§ **Task directions**
Go line by line through the data below, counting each one that has "concurrent", and give the final count only.

§ **Entries shown**
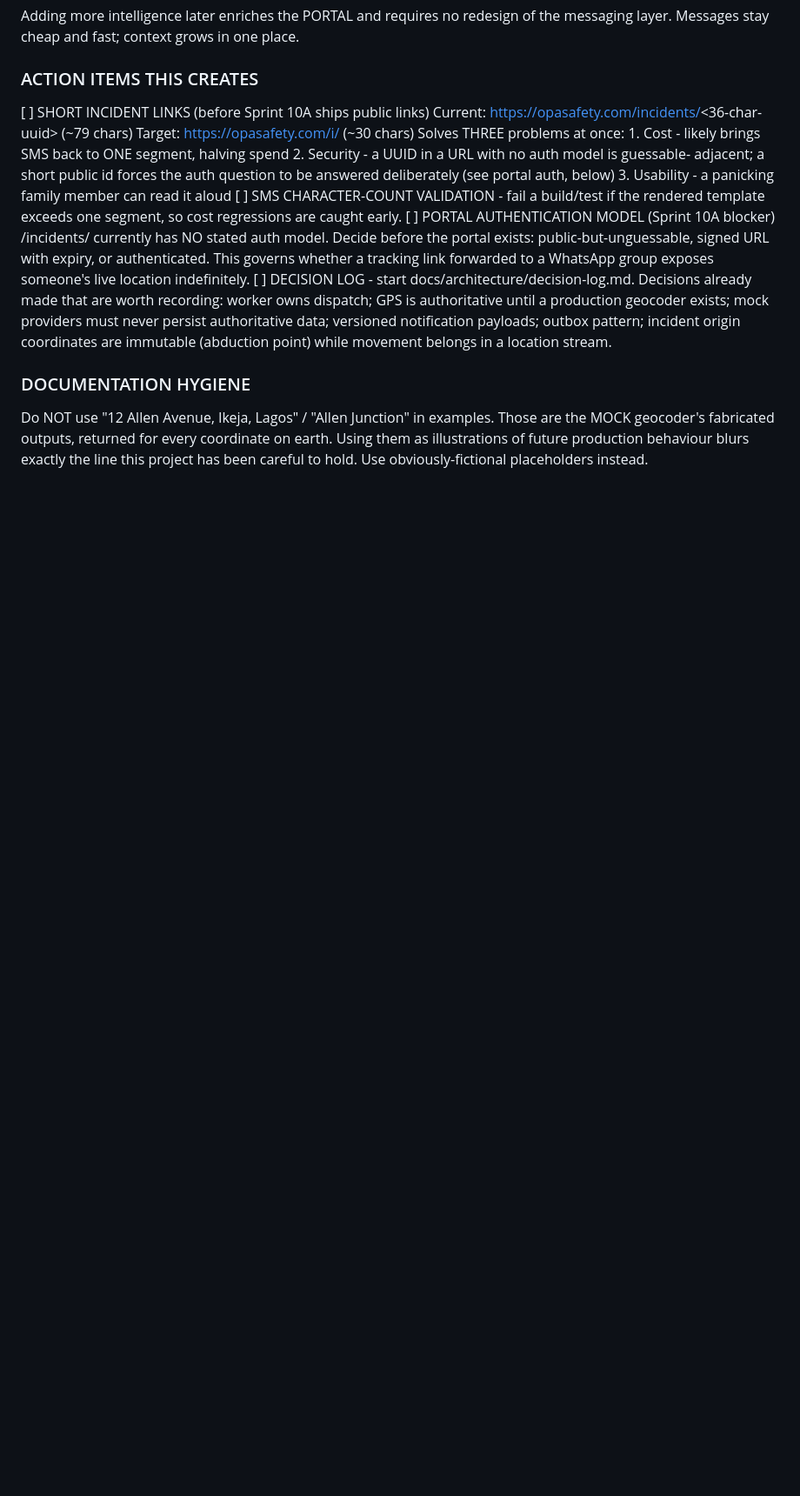
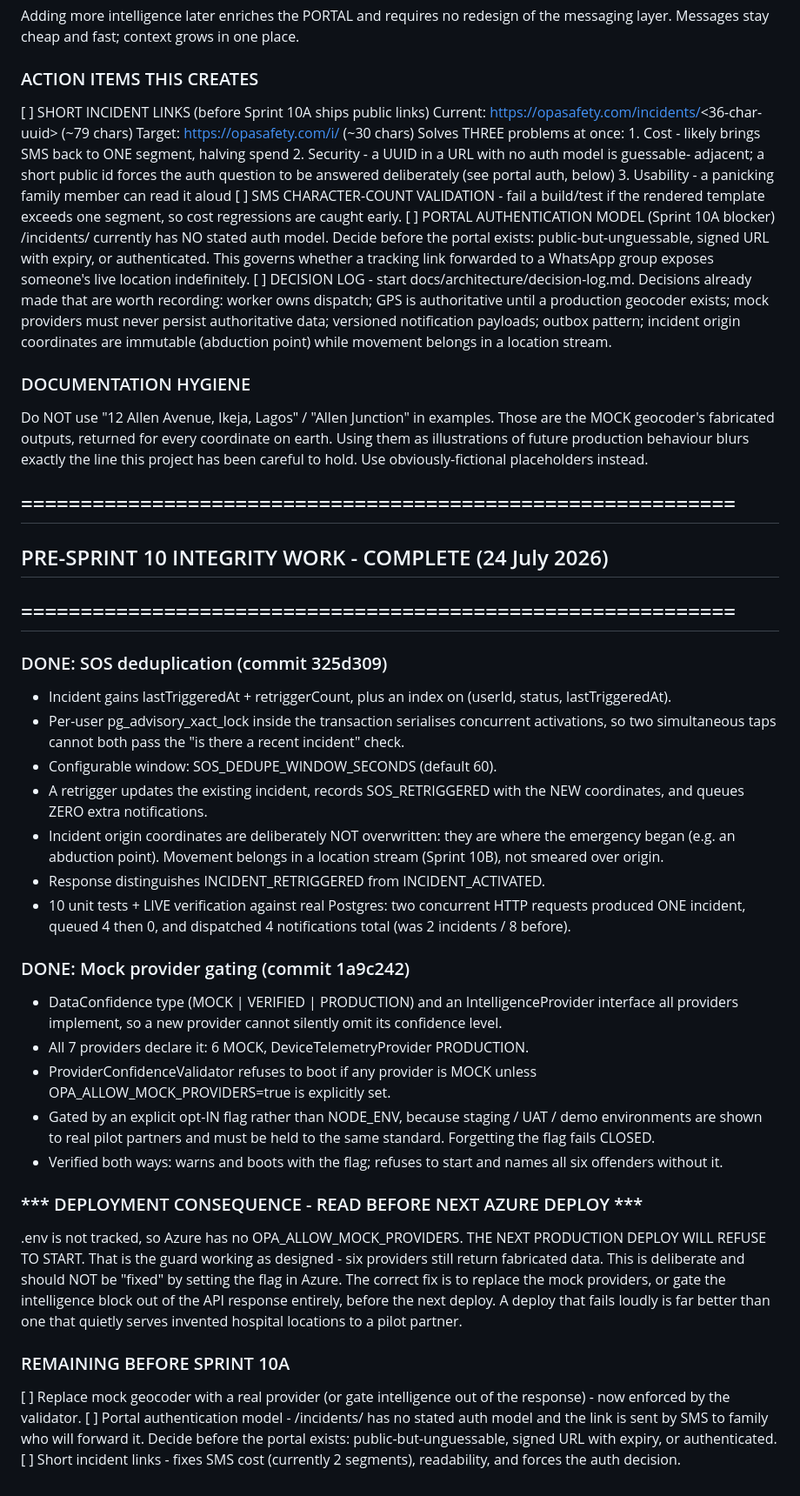
Before and after one commit to Wesley055/opa-security-awareness-app, a Markdown page: docs/TODO.md, the part around the change. Shown at 87% size. GitHub-like rendering; blank space fills up the shorter version.

Commit message:
Docs: pre-Sprint 10 integrity work complete; note deploy consequence of mock provider gating

```diff
--- a/docs/TODO.md
+++ b/docs/TODO.md
@@ -839,3 +839,59 @@ examples. Those are the MOCK geocoder's fabricated outputs, returned
 for every coordinate on earth. Using them as illustrations of future
 production behaviour blurs exactly the line this project has been
 careful to hold. Use obviously-fictional placeholders instead.
+
+## ============================================================
+## PRE-SPRINT 10 INTEGRITY WORK - COMPLETE (24 July 2026)
+## ============================================================
+
+### DONE: SOS deduplication (commit 325d309)
+  - Incident gains lastTriggeredAt + retriggerCount, plus an index on
+    (userId, status, lastTriggeredAt).
+  - Per-user pg_advisory_xact_lock inside the transaction serialises
+    concurrent activations, so two simultaneous taps cannot both pass
+    the "is there a recent incident" check.
+  - Configurable window: SOS_DEDUPE_WINDOW_SECONDS (default 60).
+  - A retrigger updates the existing incident, records SOS_RETRIGGERED
+    with the NEW coordinates, and queues ZERO extra notifications.
+  - Incident origin coordinates are deliberately NOT overwritten: they
+    are where the emergency began (e.g. an abduction point). Movement
+    belongs in a location stream (Sprint 10B), not smeared over origin.
+  - Response distinguishes INCIDENT_RETRIGGERED from INCIDENT_ACTIVATED.
+  - 10 unit tests + LIVE verification against real Postgres: two
+    concurrent HTTP requests produced ONE incident, queued 4 then 0,
+    and dispatched 4 notifications total (was 2 incidents / 8 before).
+
+### DONE: Mock provider gating (commit 1a9c242)
+  - DataConfidence type (MOCK | VERIFIED | PRODUCTION) and an
+    IntelligenceProvider interface all providers implement, so a new
+    provider cannot silently omit its confidence level.
+  - All 7 providers declare it: 6 MOCK, DeviceTelemetryProvider
+    PRODUCTION.
+  - ProviderConfidenceValidator refuses to boot if any provider is MOCK
+    unless OPA_ALLOW_MOCK_PROVIDERS=true is explicitly set.
+  - Gated by an explicit opt-IN flag rather than NODE_ENV, because
+    staging / UAT / demo environments are shown to real pilot partners
+    and must be held to the same standard. Forgetting the flag fails
+    CLOSED.
+  - Verified both ways: warns and boots with the flag; refuses to start
+    and names all six offenders without it.
+
+### *** DEPLOYMENT CONSEQUENCE - READ BEFORE NEXT AZURE DEPLOY ***
+  .env is not tracked, so Azure has no OPA_ALLOW_MOCK_PROVIDERS.
+  THE NEXT PRODUCTION DEPLOY WILL REFUSE TO START. That is the guard
+  working as designed - six providers still return fabricated data.
+  This is deliberate and should NOT be "fixed" by setting the flag in
+  Azure. The correct fix is to replace the mock providers, or gate the
+  intelligence block out of the API response entirely, before the next
+  deploy. A deploy that fails loudly is far better than one that
+  quietly serves invented hospital locations to a pilot partner.
+
+### REMAINING BEFORE SPRINT 10A
+  [ ] Replace mock geocoder with a real provider (or gate intelligence
+      out of the response) - now enforced by the validator.
+  [ ] Portal authentication model - /incidents/<uuid> has no stated auth
+      model and the link is sent by SMS to family who will forward it.
+      Decide before the portal exists: public-but-unguessable, signed
+      URL with expiry, or authenticated.
+  [ ] Short incident links - fixes SMS cost (currently 2 segments),
+      readability, and forces the auth decision.
```
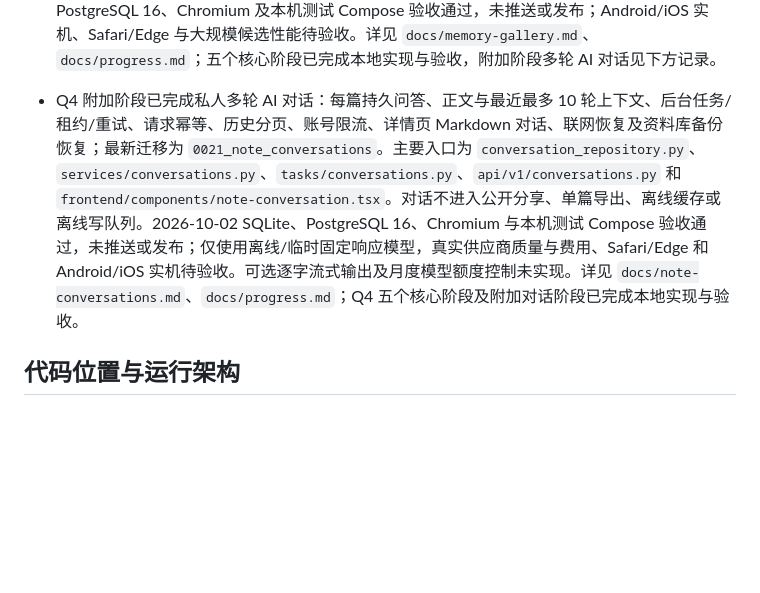
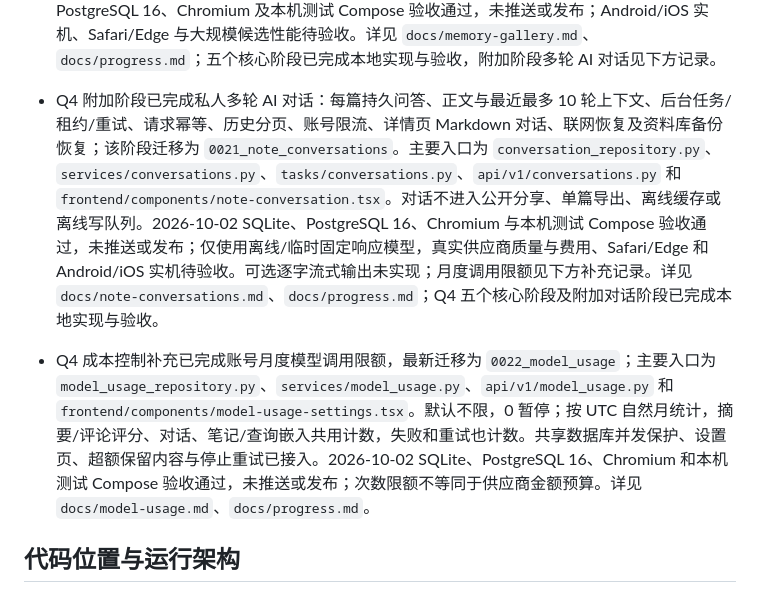
Before and after one commit to tlwsy/Clipo, a Markdown page: AGENTS.md, the part around the change. Drawn GitHub-style; blank space fills up the shorter version.

Commit message:
docs(q4): align current status with model quota completion

```diff
--- a/AGENTS.md
+++ b/AGENTS.md
@@ -30,7 +30,9 @@ Clipo 是自托管的网页采集与 AI 笔记应用。目前已实现 Phase 1
 
 - Q4 第五阶段已完成回忆廊：按保存年限加权的随机推荐、最近 7 天阅读排除、30 天移除、全屏卡片/键盘/触摸交互、可见且聚焦时的阅读增量记录、过期清理及备份恢复；该阶段迁移为 `0020_memory_gallery`。主要入口为 `memory_repository.py`、`api/v1/memory.py`、`tasks/memory.py`、`frontend/components/memory-gallery.tsx` 和 `frontend/lib/memory.ts`。推荐/移除需联网，阅读记录不进入离线队列，不出现在公开分享中。2026-10-02 SQLite、PostgreSQL 16、Chromium 及本机测试 Compose 验收通过，未推送或发布；Android/iOS 实机、Safari/Edge 与大规模候选性能待验收。详见 `docs/memory-gallery.md`、`docs/progress.md`；五个核心阶段已完成本地实现与验收，附加阶段多轮 AI 对话见下方记录。
 
-- Q4 附加阶段已完成私人多轮 AI 对话：每篇持久问答、正文与最近最多 10 轮上下文、后台任务/租约/重试、请求幂等、历史分页、账号限流、详情页 Markdown 对话、联网恢复及资料库备份恢复；最新迁移为 `0021_note_conversations`。主要入口为 `conversation_repository.py`、`services/conversations.py`、`tasks/conversations.py`、`api/v1/conversations.py` 和 `frontend/components/note-conversation.tsx`。对话不进入公开分享、单篇导出、离线缓存或离线写队列。2026-10-02 SQLite、PostgreSQL 16、Chromium 与本机测试 Compose 验收通过，未推送或发布；仅使用离线/临时固定响应模型，真实供应商质量与费用、Safari/Edge 和 Android/iOS 实机待验收。可选逐字流式输出及月度模型额度控制未实现。详见 `docs/note-conversations.md`、`docs/progress.md`；Q4 五个核心阶段及附加对话阶段已完成本地实现与验收。
+- Q4 附加阶段已完成私人多轮 AI 对话：每篇持久问答、正文与最近最多 10 轮上下文、后台任务/租约/重试、请求幂等、历史分页、账号限流、详情页 Markdown 对话、联网恢复及资料库备份恢复；该阶段迁移为 `0021_note_conversations`。主要入口为 `conversation_repository.py`、`services/conversations.py`、`tasks/conversations.py`、`api/v1/conversations.py` 和 `frontend/components/note-conversation.tsx`。对话不进入公开分享、单篇导出、离线缓存或离线写队列。2026-10-02 SQLite、PostgreSQL 16、Chromium 与本机测试 Compose 验收通过，未推送或发布；仅使用离线/临时固定响应模型，真实供应商质量与费用、Safari/Edge 和 Android/iOS 实机待验收。可选逐字流式输出未实现；月度调用限额见下方补充记录。详见 `docs/note-conversations.md`、`docs/progress.md`；Q4 五个核心阶段及附加对话阶段已完成本地实现与验收。
+
+- Q4 成本控制补充已完成账号月度模型调用限额，最新迁移为 `0022_model_usage`；主要入口为 `model_usage_repository.py`、`services/model_usage.py`、`api/v1/model_usage.py` 和 `frontend/components/model-usage-settings.tsx`。默认不限，0 暂停；按 UTC 自然月统计，摘要/评论评分、对话、笔记/查询嵌入共用计数，失败和重试也计数。共享数据库并发保护、设置页、超额保留内容与停止重试已接入。2026-10-02 SQLite、PostgreSQL 16、Chromium 和本机测试 Compose 验收通过，未推送或发布；次数限额不等同于供应商金额预算。详见 `docs/model-usage.md`、`docs/progress.md`。
 
 ## 代码位置与运行架构
 
```
Also changed, not shown: docs/progress.md (+8 -8 lines).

§ **Written solution**
2